Jasminum officinale, also known as common jasmine or poet's jasmine, is a species of flowering plant in the Oleaceae family. It is a deciduous or semi-evergreen climbing shrub that can grow up to 10 meters (33 feet) in height if left unchecked. The plant is native to South Asia and is widely cultivated for its fragrant white flowers.
The leaves of Jasminum officinale are pinnate, with 5-11 leaflets, and are dark green in color. The flowers are star-shaped, with five or six petals, and are highly fragrant. They bloom in summer and early autumn, and are white or sometimes pink in color. The plant is pollinated by insects, such as bees and butterflies.
Jasminum officinale is commonly used in perfumes, cosmetics, and aromatherapy due to its pleasant fragrance. The plant is also used in traditional medicine for a variety of purposes, such as to treat headaches, insomnia, and anxiety. Additionally, the plant has been used as an aphrodisiac.
Jasminum officinale is a relatively easy plant to grow, and can be grown in a range of soils and conditions. It prefers full sun or partial shade and well-drained soil. The plant can be propagated by taking cuttings from mature stems or by layering.

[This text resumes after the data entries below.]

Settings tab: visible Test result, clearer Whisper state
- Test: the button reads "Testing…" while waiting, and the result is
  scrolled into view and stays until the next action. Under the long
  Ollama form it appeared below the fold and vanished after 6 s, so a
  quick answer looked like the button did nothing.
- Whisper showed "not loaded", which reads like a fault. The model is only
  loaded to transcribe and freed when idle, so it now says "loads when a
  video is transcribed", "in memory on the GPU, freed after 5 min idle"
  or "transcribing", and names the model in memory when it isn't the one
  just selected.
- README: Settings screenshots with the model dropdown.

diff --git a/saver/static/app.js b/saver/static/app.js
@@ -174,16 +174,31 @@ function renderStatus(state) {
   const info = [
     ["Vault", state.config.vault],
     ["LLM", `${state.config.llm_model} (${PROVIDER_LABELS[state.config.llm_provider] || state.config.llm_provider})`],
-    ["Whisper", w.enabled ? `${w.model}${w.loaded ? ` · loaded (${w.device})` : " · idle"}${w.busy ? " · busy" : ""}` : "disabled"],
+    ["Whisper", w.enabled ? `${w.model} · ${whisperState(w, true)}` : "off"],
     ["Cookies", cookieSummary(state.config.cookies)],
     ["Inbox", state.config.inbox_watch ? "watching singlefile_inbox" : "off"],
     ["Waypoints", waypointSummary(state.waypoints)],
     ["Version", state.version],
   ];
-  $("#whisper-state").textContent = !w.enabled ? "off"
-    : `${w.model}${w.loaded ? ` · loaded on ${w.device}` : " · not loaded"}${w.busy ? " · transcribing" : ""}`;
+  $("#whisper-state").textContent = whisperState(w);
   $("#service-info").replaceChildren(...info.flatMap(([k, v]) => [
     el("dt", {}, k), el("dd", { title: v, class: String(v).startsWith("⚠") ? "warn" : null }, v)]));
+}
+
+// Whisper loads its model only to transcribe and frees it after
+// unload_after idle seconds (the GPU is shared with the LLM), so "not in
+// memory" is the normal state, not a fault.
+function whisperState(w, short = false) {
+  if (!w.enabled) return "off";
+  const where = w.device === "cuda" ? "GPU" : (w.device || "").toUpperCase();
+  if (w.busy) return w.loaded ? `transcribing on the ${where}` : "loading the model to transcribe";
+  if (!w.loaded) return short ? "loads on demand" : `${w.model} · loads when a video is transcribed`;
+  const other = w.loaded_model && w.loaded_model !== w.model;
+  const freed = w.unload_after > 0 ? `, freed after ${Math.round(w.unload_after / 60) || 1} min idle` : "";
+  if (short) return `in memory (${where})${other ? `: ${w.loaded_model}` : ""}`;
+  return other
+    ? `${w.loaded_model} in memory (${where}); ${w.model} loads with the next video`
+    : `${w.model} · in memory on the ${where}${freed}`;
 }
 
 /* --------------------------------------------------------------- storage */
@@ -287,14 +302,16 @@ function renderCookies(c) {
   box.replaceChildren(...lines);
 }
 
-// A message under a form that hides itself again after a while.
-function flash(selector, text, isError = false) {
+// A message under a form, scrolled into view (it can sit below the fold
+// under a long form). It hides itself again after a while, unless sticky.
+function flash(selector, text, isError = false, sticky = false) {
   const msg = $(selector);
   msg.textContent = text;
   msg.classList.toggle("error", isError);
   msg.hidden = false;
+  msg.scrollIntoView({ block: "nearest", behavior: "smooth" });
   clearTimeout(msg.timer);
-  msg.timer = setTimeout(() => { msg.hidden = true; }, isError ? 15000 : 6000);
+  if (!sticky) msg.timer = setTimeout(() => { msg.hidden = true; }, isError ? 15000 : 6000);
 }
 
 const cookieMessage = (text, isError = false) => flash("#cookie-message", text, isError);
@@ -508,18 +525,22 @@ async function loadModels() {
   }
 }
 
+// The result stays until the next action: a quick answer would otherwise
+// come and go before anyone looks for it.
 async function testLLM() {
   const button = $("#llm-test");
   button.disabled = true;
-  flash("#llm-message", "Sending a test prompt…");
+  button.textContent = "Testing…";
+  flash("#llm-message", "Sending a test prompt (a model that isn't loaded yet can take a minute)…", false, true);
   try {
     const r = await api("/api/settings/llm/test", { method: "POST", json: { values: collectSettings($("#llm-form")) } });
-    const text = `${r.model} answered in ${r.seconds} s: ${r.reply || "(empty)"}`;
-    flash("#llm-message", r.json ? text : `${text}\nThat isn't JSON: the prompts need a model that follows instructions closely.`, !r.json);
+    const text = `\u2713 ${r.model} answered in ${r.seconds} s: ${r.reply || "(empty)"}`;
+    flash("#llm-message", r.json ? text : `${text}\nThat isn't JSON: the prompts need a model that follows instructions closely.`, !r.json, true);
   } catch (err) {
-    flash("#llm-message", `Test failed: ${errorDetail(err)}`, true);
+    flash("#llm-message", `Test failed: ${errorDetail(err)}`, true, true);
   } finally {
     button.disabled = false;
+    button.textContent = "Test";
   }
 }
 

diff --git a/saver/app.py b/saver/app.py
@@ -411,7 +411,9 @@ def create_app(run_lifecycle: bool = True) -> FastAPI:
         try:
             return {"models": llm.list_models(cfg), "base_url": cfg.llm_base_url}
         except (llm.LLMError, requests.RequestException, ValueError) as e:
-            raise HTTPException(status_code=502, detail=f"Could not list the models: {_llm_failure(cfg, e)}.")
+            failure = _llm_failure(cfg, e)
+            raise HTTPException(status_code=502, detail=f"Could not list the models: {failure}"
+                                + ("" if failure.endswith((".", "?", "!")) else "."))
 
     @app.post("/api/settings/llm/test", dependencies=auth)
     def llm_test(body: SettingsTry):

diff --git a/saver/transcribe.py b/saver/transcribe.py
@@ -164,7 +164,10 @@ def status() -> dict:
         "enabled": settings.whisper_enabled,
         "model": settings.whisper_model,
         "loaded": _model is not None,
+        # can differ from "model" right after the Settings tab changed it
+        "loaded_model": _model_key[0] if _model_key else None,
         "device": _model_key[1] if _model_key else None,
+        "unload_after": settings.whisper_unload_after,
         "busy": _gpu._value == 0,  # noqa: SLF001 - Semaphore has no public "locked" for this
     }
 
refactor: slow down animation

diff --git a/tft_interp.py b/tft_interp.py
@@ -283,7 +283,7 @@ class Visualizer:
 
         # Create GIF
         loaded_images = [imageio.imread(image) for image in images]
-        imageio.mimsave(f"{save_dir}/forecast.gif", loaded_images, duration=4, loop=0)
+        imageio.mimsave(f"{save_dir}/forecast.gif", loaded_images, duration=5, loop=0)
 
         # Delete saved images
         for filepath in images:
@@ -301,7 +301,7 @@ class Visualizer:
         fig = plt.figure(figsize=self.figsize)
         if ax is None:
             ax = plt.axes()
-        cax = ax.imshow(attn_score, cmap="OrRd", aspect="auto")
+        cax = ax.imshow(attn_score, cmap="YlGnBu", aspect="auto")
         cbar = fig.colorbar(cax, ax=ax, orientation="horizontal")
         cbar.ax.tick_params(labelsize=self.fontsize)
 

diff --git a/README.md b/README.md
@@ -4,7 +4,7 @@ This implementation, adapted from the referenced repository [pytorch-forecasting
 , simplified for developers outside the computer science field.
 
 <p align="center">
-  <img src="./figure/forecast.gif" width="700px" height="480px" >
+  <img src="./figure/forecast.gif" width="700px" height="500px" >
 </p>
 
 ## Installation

It is often grown on trellises or fences to support its climbing habit.